* [Task statement] Apart from the images, the records below need to be copied exactly.

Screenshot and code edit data
—————

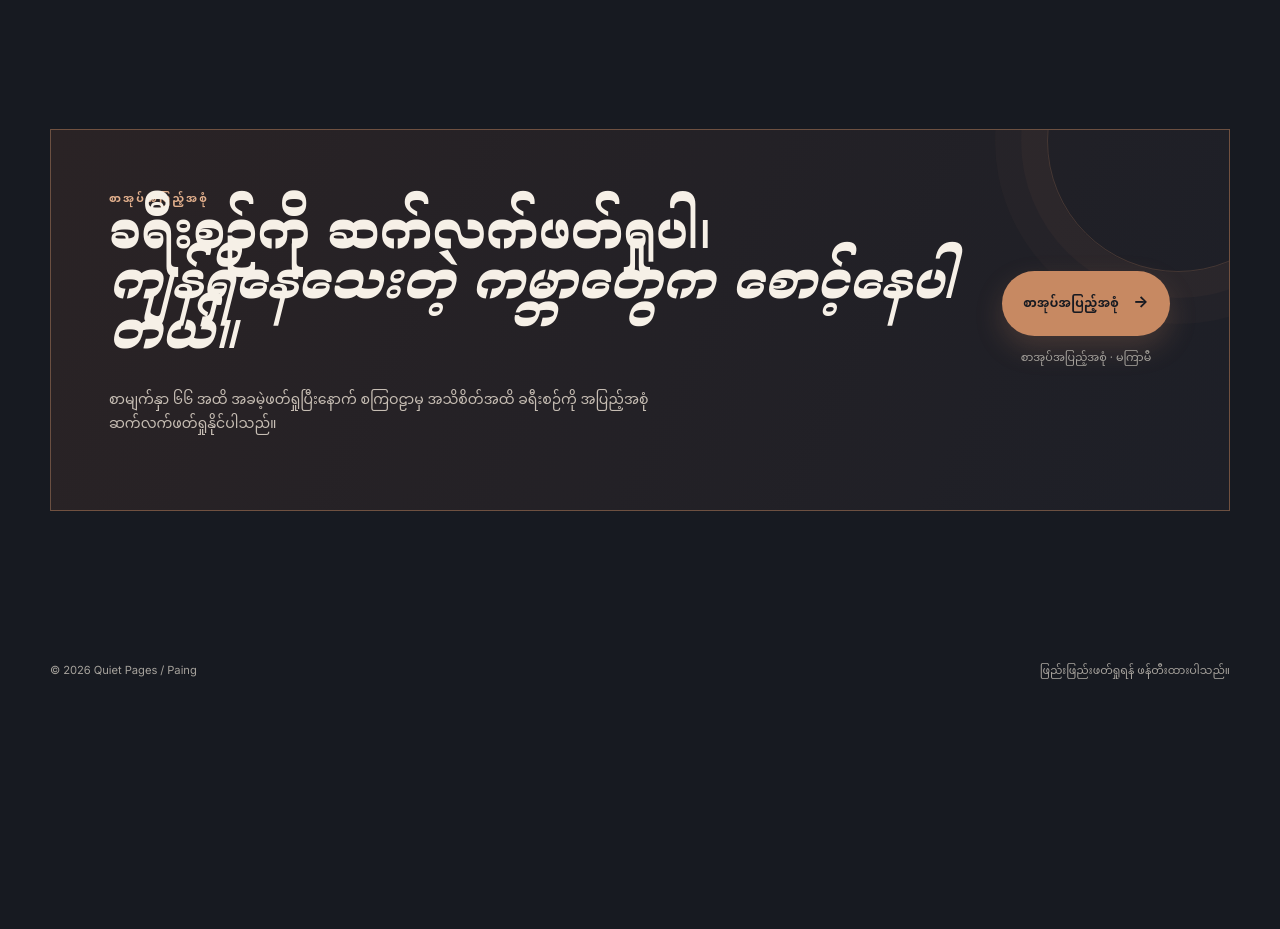
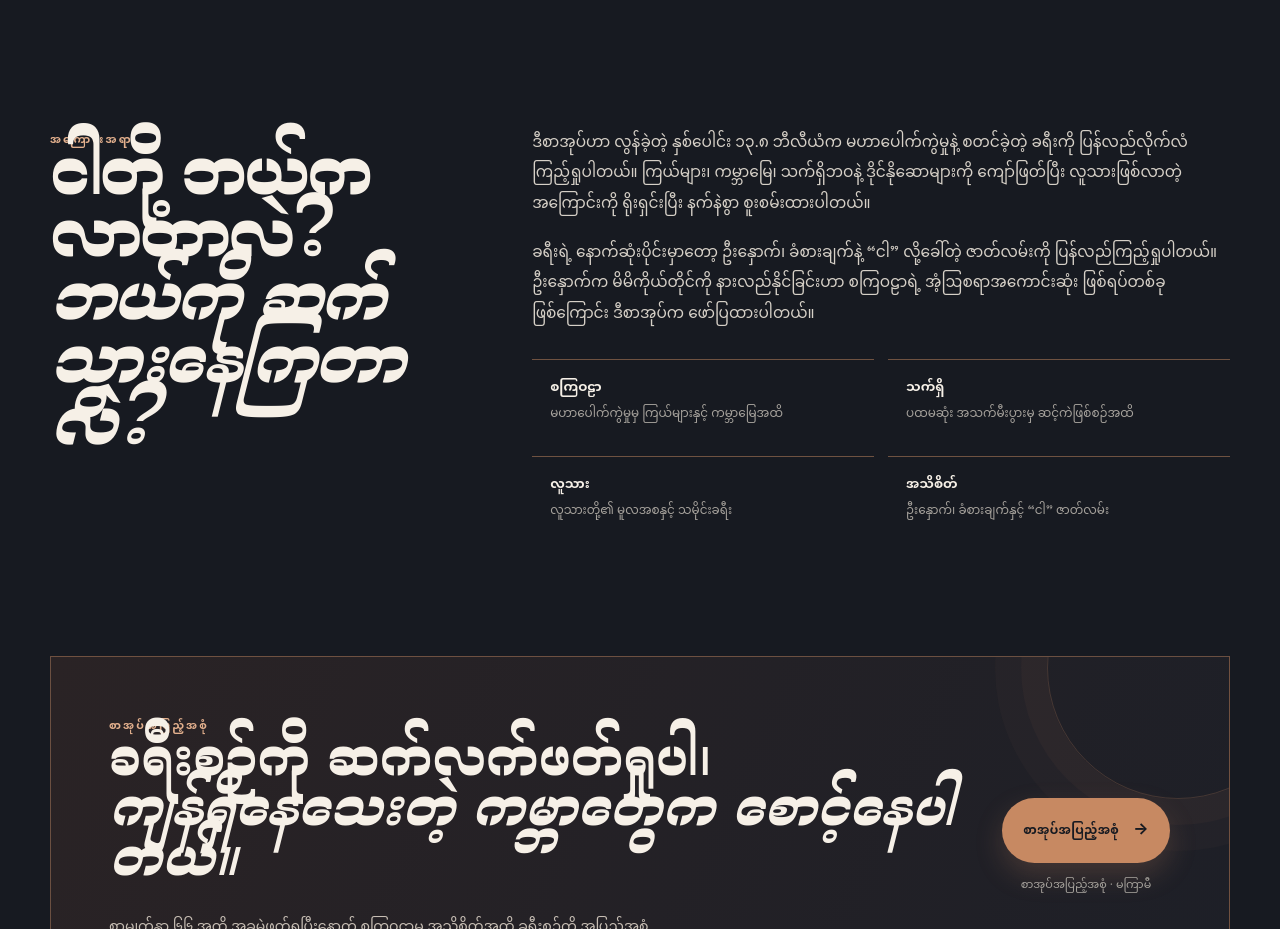
Before and after one commit to phyominkhant180553-arch/book, a website: page public/index.html in a window 1280 px wide. Shown: the part 2300-3229 px from the top of the page. Before the commit the page ends 3028 px from the top, so only its background shows below. Drawn offline with nearby package versions, Linux system fonts and the light colour scheme; a script that the page names is missing.

Commit message:
fix: show Burmese content and artwork sections
Add a dedicated book-content section, ensure the artwork CTA targets the gallery, and serve cover assets through a guarded route.

```diff
--- a/public/index.html
+++ b/public/index.html
@@ -102,6 +102,13 @@
     .visual-atlas-heading { display:flex; align-items:end; justify-content:space-between; gap:30px; margin-bottom:34px; }
     .visual-atlas-heading h2 { max-width:650px; margin:12px 0 0; font:400 clamp(2.3rem, 5vw, 5.2rem)/.98 var(--serif); letter-spacing:-.045em; }
     .visual-atlas-heading p { max-width:310px; margin:0; color:var(--muted); font-size:.82rem; line-height:1.8; }
+    .story-section { display:grid; grid-template-columns:minmax(220px,.72fr) minmax(300px,1.28fr); gap:clamp(34px,7vw,110px); align-items:start; padding:0 0 118px; }
+    .story-section h2 { margin:12px 0 0; font:400 clamp(2.4rem,5vw,5.4rem)/.98 var(--serif); letter-spacing:-.045em; }
+    .story-copy { color:#d6d0c7; font-size:.96rem; line-height:2; }
+    .story-copy p { margin:0 0 18px; }
+    .story-points { display:grid; grid-template-columns:repeat(2,minmax(0,1fr)); gap:14px; margin-top:28px; }
+    .story-point { padding:17px 18px; border-top:1px solid rgba(199,137,98,.5); color:var(--muted); font-size:.75rem; line-height:1.7; }
+    .story-point strong { display:block; margin-bottom:5px; color:var(--paper); font-size:.82rem; font-weight:600; }
     .visual-grid { display:grid; grid-template-columns:1.25fr .75fr .9fr; grid-template-rows:220px 220px; gap:12px; }
     .visual-card { position:relative; overflow:hidden; min-height:180px; border:1px solid rgba(246,240,231,.14); background:#0a0b10; }
     .visual-card:first-child { grid-row:span 2; }
@@ -188,6 +195,8 @@
       .reader-footer { bottom:19px; }
       .scrubber { width:calc(100% - 70px); bottom:4px; }
       .gesture-hint { display:none; }
+      .story-section { grid-template-columns:1fr; gap:24px; padding-bottom:82px; }
+      .story-points { grid-template-columns:1fr; }
     }
 
     @media print {
@@ -243,6 +252,15 @@
             <figure class="visual-card"><img src="/images/book/life.jpg" alt="သက်ရှိနှင့် ကမ္ဘာမြေ" loading="lazy" /><figcaption>သက်ရှိ၏ မီးပွား</figcaption></figure>
             <figure class="visual-card"><img src="/images/book/human-origins.jpg" alt="လူသားတို့၏ မူလအစ" loading="lazy" /><figcaption>လူသားတို့၏ ခရီး</figcaption></figure>
             <figure class="visual-card"><img src="/images/book/brain.jpg" alt="ဦးနှောက်နှင့် အသိစိတ်" loading="lazy" /><figcaption>အတွင်းဘက် စကြဝဠာ</figcaption></figure>
+          </div>
+        </section>
+
+        <section id="about" class="story-section" aria-labelledby="story-title">
+          <div><div class="eyebrow">အကြောင်းအရာ</div><h2 id="story-title">ငါတို့ ဘယ်ကလာတာလဲ?<br><em>ဘယ်ကို ဆက်သွားနေကြတာလဲ?</em></h2></div>
+          <div class="story-copy">
+            <p>ဒီစာအုပ်ဟာ လွန်ခဲ့တဲ့ နှစ်ပေါင်း ၁၃.၈ ဘီလီယံက မဟာပေါက်ကွဲမှုနဲ့ စတင်ခဲ့တဲ့ ခရီးကို ပြန်လည်လိုက်လံကြည့်ရှုပါတယ်။ ကြယ်များ၊ ကမ္ဘာမြေ၊ သက်ရှိဘဝနဲ့ ဒိုင်နိုဆောများကို ကျော်ဖြတ်ပြီး လူသားဖြစ်လာတဲ့ အကြောင်းကို ရိုးရှင်းပြီး နက်နဲစွာ စူးစမ်းထားပါတယ်။</p>
+            <p>ခရီးရဲ့ နောက်ဆုံးပိုင်းမှာတော့ ဦးနှောက်၊ ခံစားချက်နဲ့ “ငါ” လို့ခေါ်တဲ့ ဇာတ်လမ်းကို ပြန်လည်ကြည့်ရှုပါတယ်။ ဦးနှောက်က မိမိကိုယ်တိုင်ကို နားလည်နိုင်ခြင်းဟာ စကြဝဠာရဲ့ အံ့ဩစရာအကောင်းဆုံး ဖြစ်ရပ်တစ်ခုဖြစ်ကြောင်း ဒီစာအုပ်က ဖော်ပြထားပါတယ်။</p>
+            <div class="story-points"><div class="story-point"><strong>စကြဝဠာ</strong>မဟာပေါက်ကွဲမှုမှ ကြယ်များနှင့် ကမ္ဘာမြေအထိ</div><div class="story-point"><strong>သက်ရှိ</strong>ပထမဆုံး အသက်မီးပွားမှ ဆင့်ကဲဖြစ်စဉ်အထိ</div><div class="story-point"><strong>လူသား</strong>လူသားတို့၏ မူလအစနှင့် သမိုင်းခရီး</div><div class="story-point"><strong>အသိစိတ်</strong>ဦးနှောက်၊ ခံစားချက်နှင့် “ငါ” ဇာတ်လမ်း</div></div>
           </div>
         </section>
 
```
Also changed, not shown: server.js (+7 -0 lines).
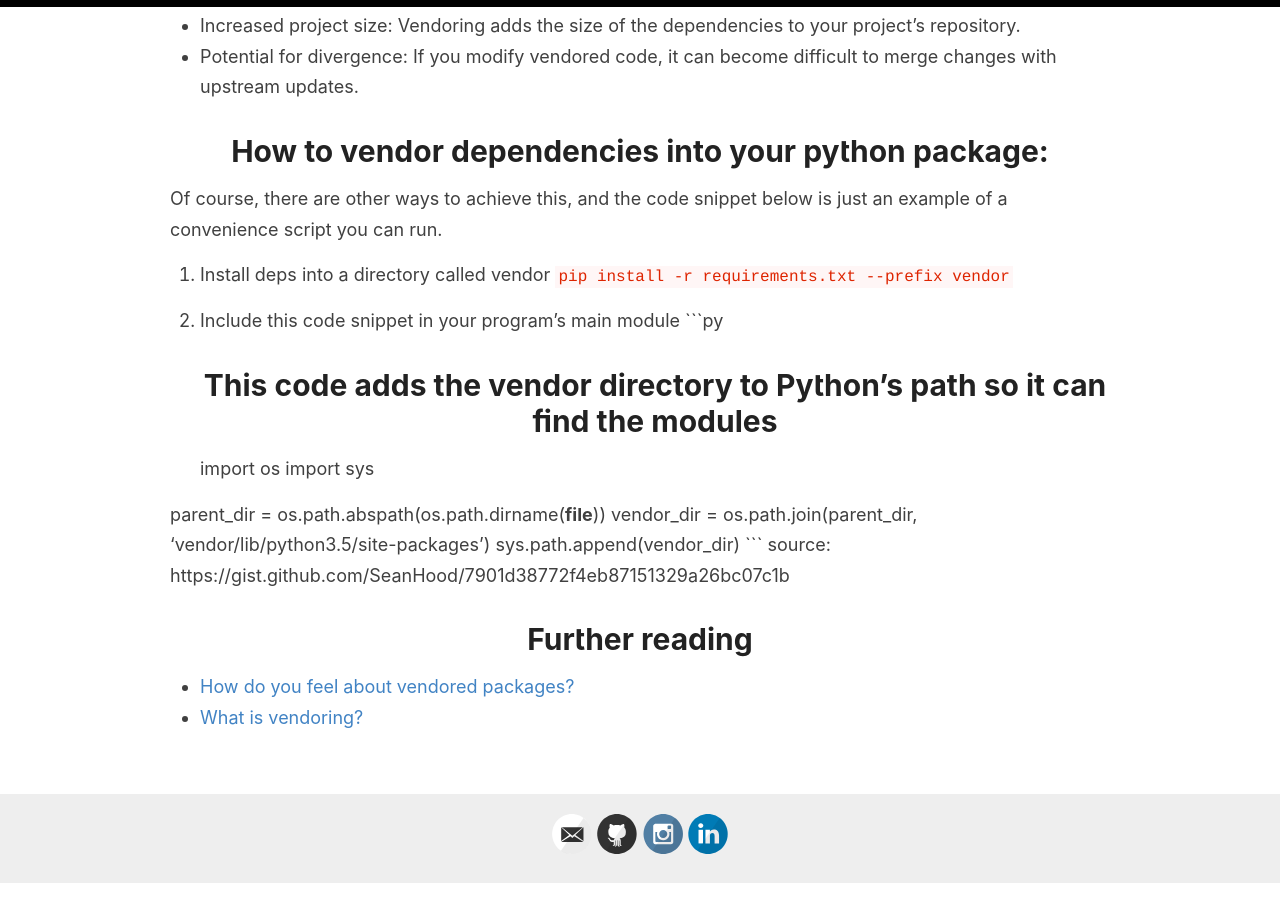
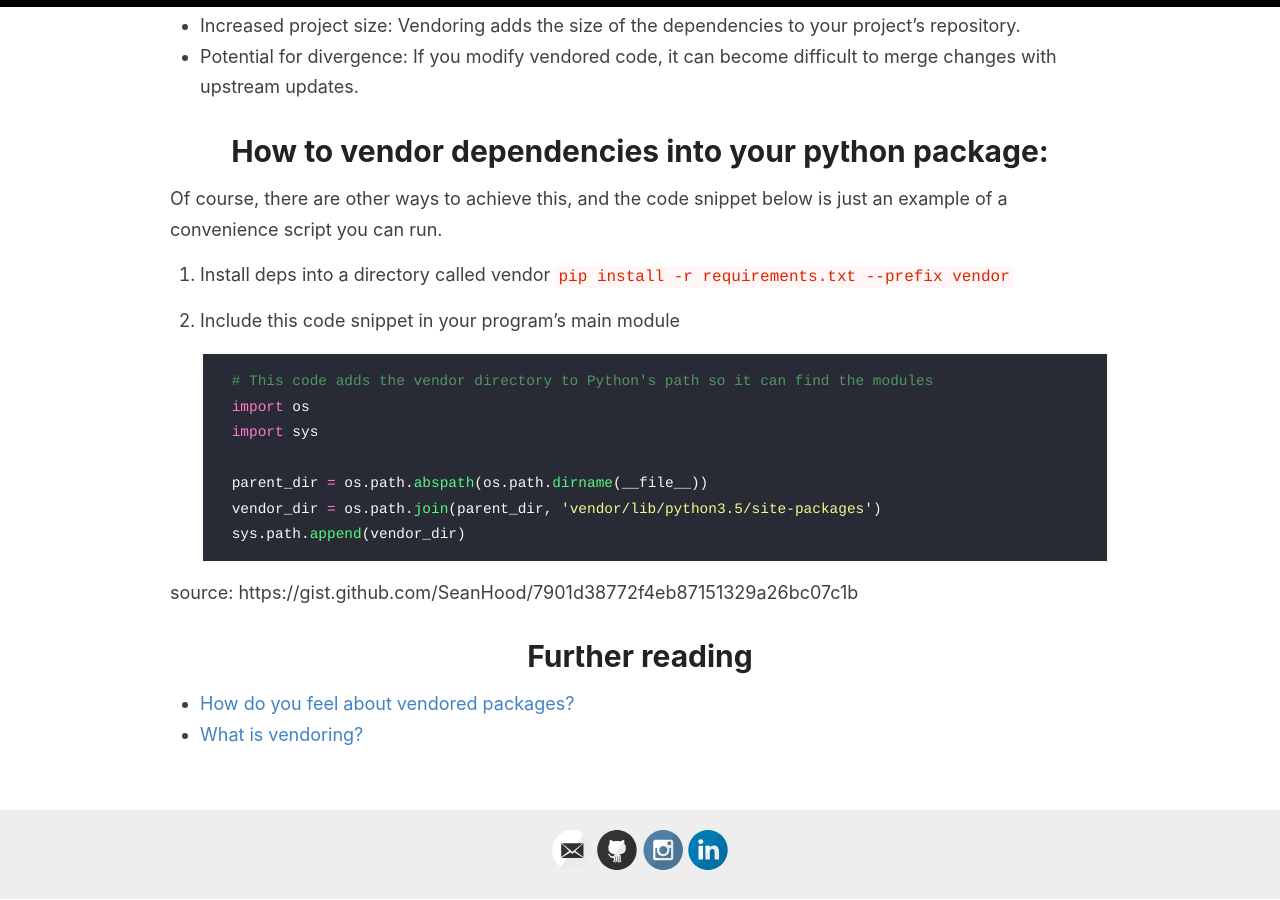
Before and after one commit to kfchou/kfchou.github.io, a Jekyll site: the page built from _posts/2025-06-04-vendoring.md, in a window 1280 px wide and 900 px high, scrolled down 2169 px. Built offline with Jekyll 4.4.1, drawn with Linux system fonts in a browser that asks for light colours; comment, search, counter and statistics services are not loaded.

Commit message:
fix formatting

````diff
--- a/_posts/2025-06-04-vendoring.md
+++ b/_posts/2025-06-04-vendoring.md
@@ -49,15 +49,17 @@ Of course, there are other ways to achieve this, and the code snippet below is j
 `pip install -r requirements.txt --prefix vendor`
 
 2. Include this code snippet in your program's main module
-```py
-# This code adds the vendor directory to Python's path so it can find the modules
-import os
-import sys
 
-parent_dir = os.path.abspath(os.path.dirname(__file__))
-vendor_dir = os.path.join(parent_dir, 'vendor/lib/python3.5/site-packages')
-sys.path.append(vendor_dir)
-```
+    ```py
+    # This code adds the vendor directory to Python's path so it can find the modules
+    import os
+    import sys
+
+    parent_dir = os.path.abspath(os.path.dirname(__file__))
+    vendor_dir = os.path.join(parent_dir, 'vendor/lib/python3.5/site-packages')
+    sys.path.append(vendor_dir)
+    ```
+
 source: https://gist.github.com/SeanHood/7901d38772f4eb87151329a26bc07c1b
 
 # Further reading
````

—————

* [Task answer]
Before and after one commit to phyominkhant180553-arch/book, a website: page public/index.html in a window 1280 px wide. Shown: the part 2300-3229 px from the top of the page. Before the commit the page ends 3028 px from the top, so only its background shows below. Drawn offline with nearby package versions, Linux system fonts and the light colour scheme; a script that the page names is missing.

Commit message:
fix: show Burmese content and artwork sections
Add a dedicated book-content section, ensure the artwork CTA targets the gallery, and serve cover assets through a guarded route.

```diff
--- a/public/index.html
+++ b/public/index.html
@@ -102,6 +102,13 @@
     .visual-atlas-heading { display:flex; align-items:end; justify-content:space-between; gap:30px; margin-bottom:34px; }
     .visual-atlas-heading h2 { max-width:650px; margin:12px 0 0; font:400 clamp(2.3rem, 5vw, 5.2rem)/.98 var(--serif); letter-spacing:-.045em; }
     .visual-atlas-heading p { max-width:310px; margin:0; color:var(--muted); font-size:.82rem; line-height:1.8; }
+    .story-section { display:grid; grid-template-columns:minmax(220px,.72fr) minmax(300px,1.28fr); gap:clamp(34px,7vw,110px); align-items:start; padding:0 0 118px; }
+    .story-section h2 { margin:12px 0 0; font:400 clamp(2.4rem,5vw,5.4rem)/.98 var(--serif); letter-spacing:-.045em; }
+    .story-copy { color:#d6d0c7; font-size:.96rem; line-height:2; }
+    .story-copy p { margin:0 0 18px; }
+    .story-points { display:grid; grid-template-columns:repeat(2,minmax(0,1fr)); gap:14px; margin-top:28px; }
+    .story-point { padding:17px 18px; border-top:1px solid rgba(199,137,98,.5); color:var(--muted); font-size:.75rem; line-height:1.7; }
+    .story-point strong { display:block; margin-bottom:5px; color:var(--paper); font-size:.82rem; font-weight:600; }
     .visual-grid { display:grid; grid-template-columns:1.25fr .75fr .9fr; grid-template-rows:220px 220px; gap:12px; }
     .visual-card { position:relative; overflow:hidden; min-height:180px; border:1px solid rgba(246,240,231,.14); background:#0a0b10; }
     .visual-card:first-child { grid-row:span 2; }
@@ -188,6 +195,8 @@
       .reader-footer { bottom:19px; }
       .scrubber { width:calc(100% - 70px); bottom:4px; }
       .gesture-hint { display:none; }
+      .story-section { grid-template-columns:1fr; gap:24px; padding-bottom:82px; }
+      .story-points { grid-template-columns:1fr; }
     }
 
     @media print {
@@ -243,6 +252,15 @@
             <figure class="visual-card"><img src="/images/book/life.jpg" alt="သက်ရှိနှင့် ကမ္ဘာမြေ" loading="lazy" /><figcaption>သက်ရှိ၏ မီးပွား</figcaption></figure>
             <figure class="visual-card"><img src="/images/book/human-origins.jpg" alt="လူသားတို့၏ မူလအစ" loading="lazy" /><figcaption>လူသားတို့၏ ခရီး</figcaption></figure>
             <figure class="visual-card"><img src="/images/book/brain.jpg" alt="ဦးနှောက်နှင့် အသိစိတ်" loading="lazy" /><figcaption>အတွင်းဘက် စကြဝဠာ</figcaption></figure>
+          </div>
+        </section>
+
+        <section id="about" class="story-section" aria-labelledby="story-title">
+          <div><div class="eyebrow">အကြောင်းအရာ</div><h2 id="story-title">ငါတို့ ဘယ်ကလာတာလဲ?<br><em>ဘယ်ကို ဆက်သွားနေကြတာလဲ?</em></h2></div>
+          <div class="story-copy">
+            <p>ဒီစာအုပ်ဟာ လွန်ခဲ့တဲ့ နှစ်ပေါင်း ၁၃.၈ ဘီလီယံက မဟာပေါက်ကွဲမှုနဲ့ စတင်ခဲ့တဲ့ ခရီးကို ပြန်လည်လိုက်လံကြည့်ရှုပါတယ်။ ကြယ်များ၊ ကမ္ဘာမြေ၊ သက်ရှိဘဝနဲ့ ဒိုင်နိုဆောများကို ကျော်ဖြတ်ပြီး လူသားဖြစ်လာတဲ့ အကြောင်းကို ရိုးရှင်းပြီး နက်နဲစွာ စူးစမ်းထားပါတယ်။</p>
+            <p>ခရီးရဲ့ နောက်ဆုံးပိုင်းမှာတော့ ဦးနှောက်၊ ခံစားချက်နဲ့ “ငါ” လို့ခေါ်တဲ့ ဇာတ်လမ်းကို ပြန်လည်ကြည့်ရှုပါတယ်။ ဦးနှောက်က မိမိကိုယ်တိုင်ကို နားလည်နိုင်ခြင်းဟာ စကြဝဠာရဲ့ အံ့ဩစရာအကောင်းဆုံး ဖြစ်ရပ်တစ်ခုဖြစ်ကြောင်း ဒီစာအုပ်က ဖော်ပြထားပါတယ်။</p>
+            <div class="story-points"><div class="story-point"><strong>စကြဝဠာ</strong>မဟာပေါက်ကွဲမှုမှ ကြယ်များနှင့် ကမ္ဘာမြေအထိ</div><div class="story-point"><strong>သက်ရှိ</strong>ပထမဆုံး အသက်မီးပွားမှ ဆင့်ကဲဖြစ်စဉ်အထိ</div><div class="story-point"><strong>လူသား</strong>လူသားတို့၏ မူလအစနှင့် သမိုင်းခရီး</div><div class="story-point"><strong>အသိစိတ်</strong>ဦးနှောက်၊ ခံစားချက်နှင့် “ငါ” ဇာတ်လမ်း</div></div>
           </div>
         </section>
 
```
Also changed, not shown: server.js (+7 -0 lines).
Before and after one commit to kfchou/kfchou.github.io, a Jekyll site: the page built from _posts/2025-06-04-vendoring.md, in a window 1280 px wide and 900 px high, scrolled down 2169 px. Built offline with Jekyll 4.4.1, drawn with Linux system fonts in a browser that asks for light colours; comment, search, counter and statistics services are not loaded.

Commit message:
fix formatting

````diff
--- a/_posts/2025-06-04-vendoring.md
+++ b/_posts/2025-06-04-vendoring.md
@@ -49,15 +49,17 @@ Of course, there are other ways to achieve this, and the code snippet below is j
 `pip install -r requirements.txt --prefix vendor`
 
 2. Include this code snippet in your program's main module
-```py
-# This code adds the vendor directory to Python's path so it can find the modules
-import os
-import sys
 
-parent_dir = os.path.abspath(os.path.dirname(__file__))
-vendor_dir = os.path.join(parent_dir, 'vendor/lib/python3.5/site-packages')
-sys.path.append(vendor_dir)
-```
+    ```py
+    # This code adds the vendor directory to Python's path so it can find the modules
+    import os
+    import sys
+
+    parent_dir = os.path.abspath(os.path.dirname(__file__))
+    vendor_dir = os.path.join(parent_dir, 'vendor/lib/python3.5/site-packages')
+    sys.path.append(vendor_dir)
+    ```
+
 source: https://gist.github.com/SeanHood/7901d38772f4eb87151329a26bc07c1b
 
 # Further reading
````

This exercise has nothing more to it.